What does the recruitment and screening process look like?
Our recruitment and screening process takes place in two main phases. Phase two consists of two parts: a phone interview with the applicant and a group interview (Crisis Line & ConnecTeen applicants only). All applicants must also go through a police information check and vulnerable sector check, also an intervention record check.
What is the training process like?
Our volunteers do not need prior knowledge or experience in crisis support. Distress Centre offers comprehensive training to all new volunteers in topics including, but not limited to: crisis and suicide intervention, youth issues, bereavement, mental health, communication skills, addictions, domestic violence, Being An Ally, and community partnerships.
Volunteers in all programs also go through a minimum of three supervision shifts (up to a maximum of five) with the support of an experienced coach. For this stage of the process, we ask applicants to be a little bit more flexible in their availability as Distress Centre coordinates the schedule between the applicant and coaches.
Volunteers also complete a series of online course modules informing them on Distress Centre procedures, partnerships, and online services. These modules can be completed at their own pace in the comfort of their own home.
What if the applicant can’t make all of the training dates?
It is crucial that all of the trainees attend all of the training sessions as there are important topics covered in each one to ensure they are prepared to go on the lines. As such, if they are not able to make all of the training dates the trainee will be asked to wait for the next training session.
Some accommodation can be made for Online Services Trainees but not Crisis Line Volunteers. Distress Centre’s initial training includes 35+ classroom hours and 12-20 hours of supervised coaching shifts, with opportunities for additional developmental monthly training.
Training takes place over a 3-week period with a combination of Microsoft Teams classroom sessions and self-paced online modules.
What happens after training?
Successful completion of training is followed by a three-month orientation period. This provides the volunteer and Distress Centre opportunities to determine if this is a good fit.
What is the time commitment expected of a volunteer?
Distress Centre Calgary expects volunteers to complete 48 shifts over the course of a year; on average 1 shift per week. For ConnecTeen volunteers, the commitment is 40 shifts over a 10 month period. New volunteers are also expected to complete one weekend shift per month (defined as any shift from Friday-Saturday) for their first three months. Volunteers can complete shifts with more frequency if they choose. The purpose behind the 48 shifts a year is to be able to ensure the lines have adequate coverage at all times. This also compensates for the investment the Distress Centre puts in for training each volunteer.
What happens if I cannot complete my commitment?
While we understand that life circumstances can be unforeseeable, we encourage potential volunteers to wait till a time in their life they have confidence they can complete the commitment. We understand that certain life events happen and can occur unexpectedly. The expectation is that volunteers maintain communication with the agency.

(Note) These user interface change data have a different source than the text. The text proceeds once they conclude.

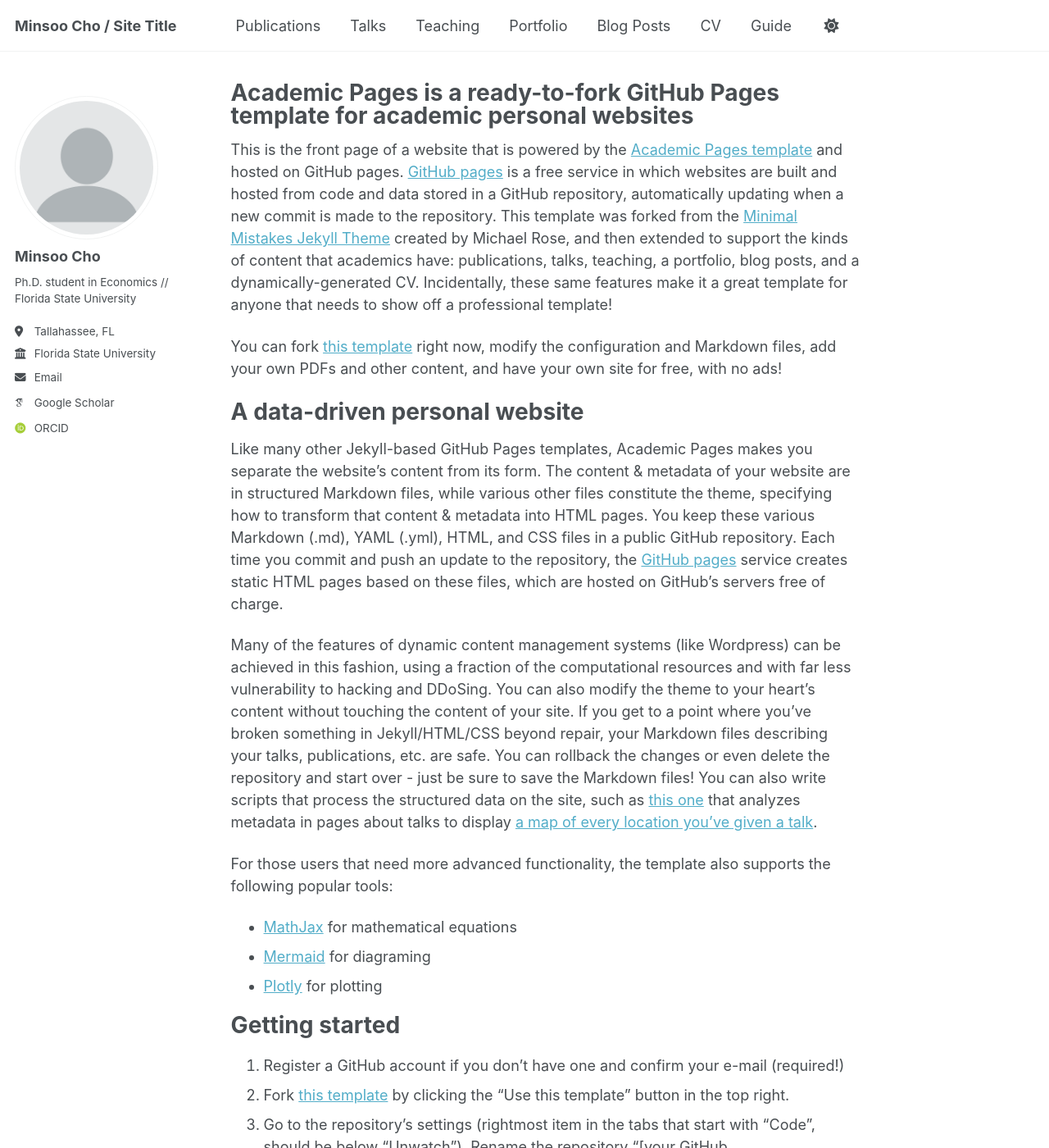
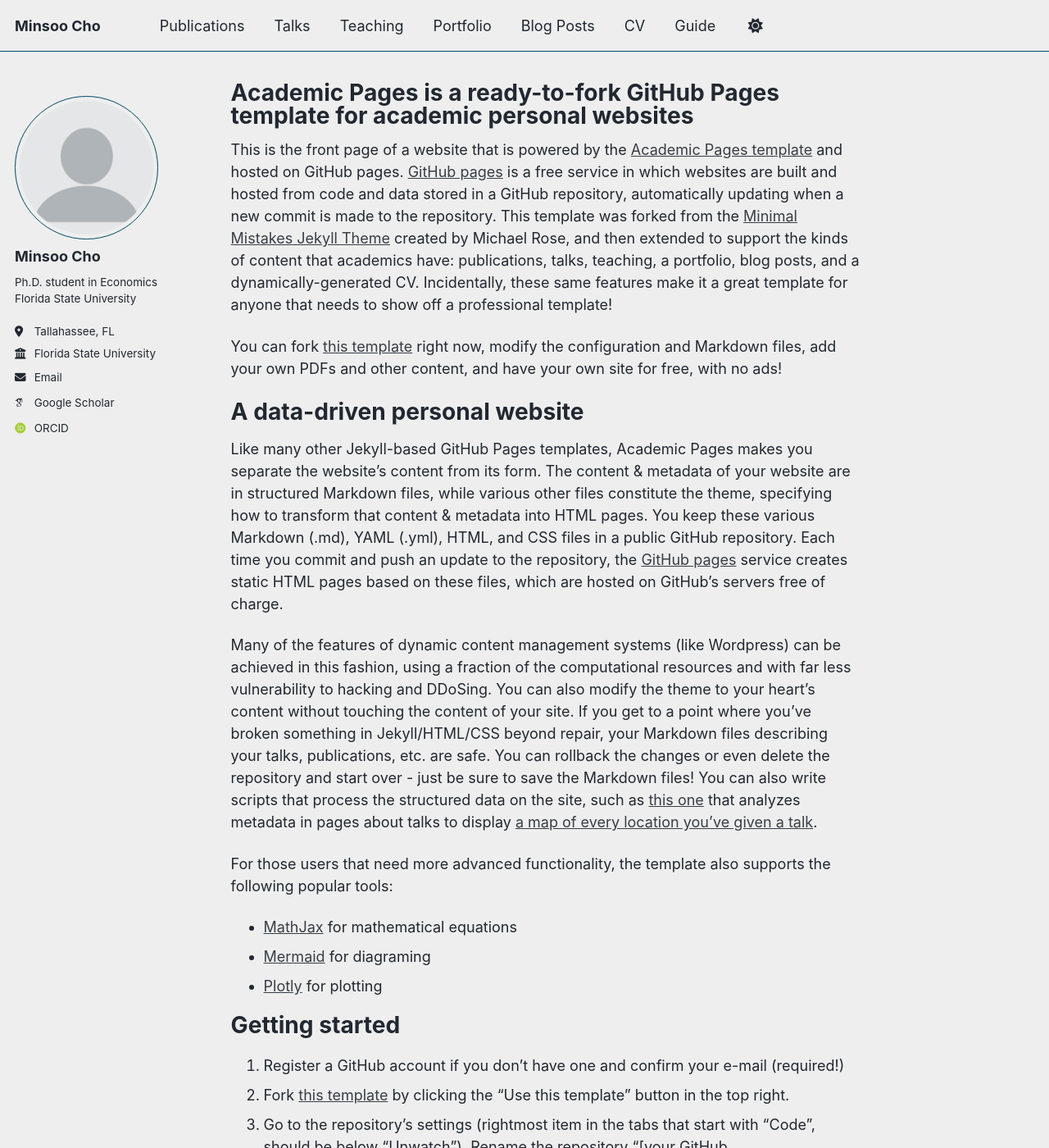
Before and after one commit to minsoo-cho/minsoo-cho.github.io, a Jekyll site: the page built from _pages/about.md, in a window 1280 px wide and 1400 px high. Shown: the whole window at 82% size. Built offline with Jekyll 4.4.1, drawn with Linux system fonts in a browser that asks for light colours; some web fonts are replaced; a script bundle is joined from its source files by our own code; library files that are not in the unit come from our copies.

Commit message:
Update _config.yml

```diff
--- a/_config.yml
+++ b/_config.yml
@@ -8,8 +8,8 @@
 
 # Basic Site Settings
 locale                   : "en-US"
-site_theme               : "default" # Currently available options are "default", "air"
-title                    : "Minsoo Cho / Site Title"
+site_theme               : "air" # Currently available options are "default", "air"
+title                    : "Minsoo Cho"
 title_separator          : "-"
 name                     : &name "Minsoo Cho"
 description              : &description "Your Name's academic portfolio"   # Update this with a general description of your site, this is the default if not overridden by a page
@@ -26,7 +26,7 @@ author:
   avatar           : "profile.png"
   name             : "Minsoo Cho"
   pronouns         : # example: "she/her"
-  bio              : "Ph.D. student in Economics // Florida State University"
+  bio              : "Ph.D. student in Economics Florida State University"
   location         : "Tallahassee, FL"
   employer         : "Florida State University"
   uri              : # URL
```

How long is each shift?
Shifts on the crisis lines and online services are four hours in length. Our ConnecTeen shifts are five hours.
How are shifts scheduled? When are the shift times?
There are two main ways that volunteers choose their shifts. They can request their preferences a month ahead of time, or they can self-schedule their own shifts within the month on their own discretion. The first volunteer is scheduled at six in the morning with a shift starting approximately every hour; the last volunteer leaves at 10:30pm.*
Our ConnecTeen shifts only operate between 3pm-10:30pm Monday to Friday, and 12pm-10:30pm on weekends and holidays.
Are there opportunities for additional training?
Distress Centre strives to host monthly developmental trainings when the opportunity allows. Some topics have included: building assertiveness, mental health supports in the community, gambler’s anonymous, parental alienation, to mention a few.
Do volunteers work alone? Do I have to call 911 on those who are suicidal?
The crisis lines at Distress Centre is volunteer-based, but staff supported. There are fully trained staff available to provide volunteers with guidance, support, referrals, and feedback. The decision to contact emergency services and other authorities are not placed on our volunteers. However, it is the volunteer’s duty to notify a member of the Distress Centre staff when there is a person who is at risk to themselves or others, or risk to children.
What types of calls do volunteers handle on the line?
Distress Centre operates a 24/7 crisis and distress line serving various communities regardless of age, race, gender, culture and religion. Contacts are concerned with a wide variety of issues, including situational distress, mental health challenges, bereavement, marginalization, domestic violence, abuse and suicide.
How long do I have to volunteer before I can receive a letter of reference for academia or employment?
Volunteers are expected to fulfill the minimum commitment, in order to receive a letter of reference. Distress Centre does not provide general letters of reference.
*There will be occasions where, due to unforeseen circumstances, the volunteer may need to stay past the formal shift end time.